**WHAT TO WORK ON**
Say how many lines in the records contain "Mypage". The reply must consist of the number alone.
______________________________
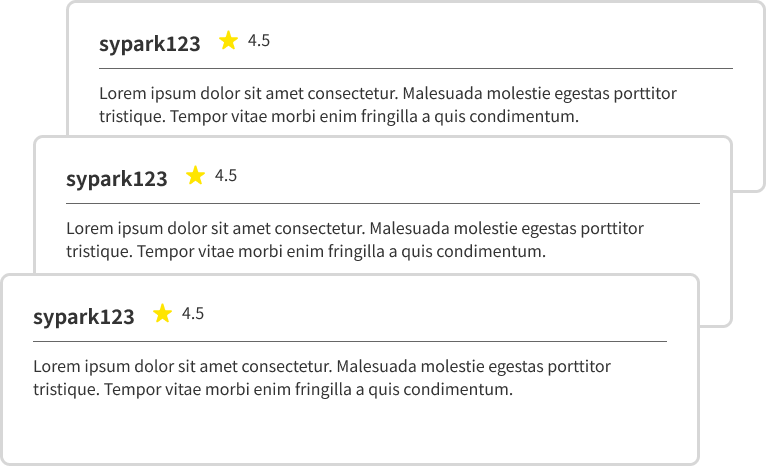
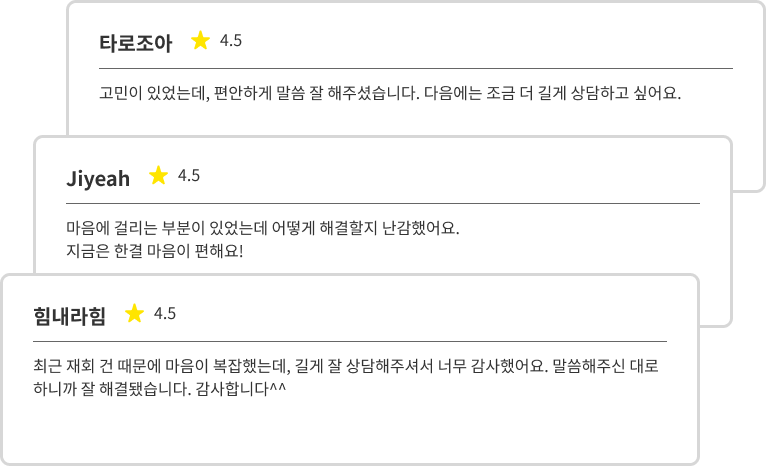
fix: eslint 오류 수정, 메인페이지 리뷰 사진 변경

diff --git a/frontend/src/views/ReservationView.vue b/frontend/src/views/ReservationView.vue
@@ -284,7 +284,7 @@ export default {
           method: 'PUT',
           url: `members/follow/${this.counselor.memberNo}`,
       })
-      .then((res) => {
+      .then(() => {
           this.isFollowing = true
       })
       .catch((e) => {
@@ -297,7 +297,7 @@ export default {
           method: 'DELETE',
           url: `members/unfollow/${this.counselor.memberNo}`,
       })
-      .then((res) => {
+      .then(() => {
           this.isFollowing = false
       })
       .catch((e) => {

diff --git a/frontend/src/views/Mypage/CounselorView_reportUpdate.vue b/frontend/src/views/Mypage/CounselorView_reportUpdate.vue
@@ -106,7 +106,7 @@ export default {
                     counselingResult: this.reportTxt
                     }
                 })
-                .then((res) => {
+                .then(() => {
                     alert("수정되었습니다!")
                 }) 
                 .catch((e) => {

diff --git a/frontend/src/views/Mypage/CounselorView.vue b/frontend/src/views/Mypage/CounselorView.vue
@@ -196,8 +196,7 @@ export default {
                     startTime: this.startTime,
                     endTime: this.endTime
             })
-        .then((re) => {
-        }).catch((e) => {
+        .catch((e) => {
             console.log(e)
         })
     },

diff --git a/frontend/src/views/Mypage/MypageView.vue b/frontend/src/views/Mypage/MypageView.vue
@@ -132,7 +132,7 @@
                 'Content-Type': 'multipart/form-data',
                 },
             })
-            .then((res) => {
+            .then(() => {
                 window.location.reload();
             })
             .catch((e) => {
______________________________
**SOLUTION FOR THIS TASK**
3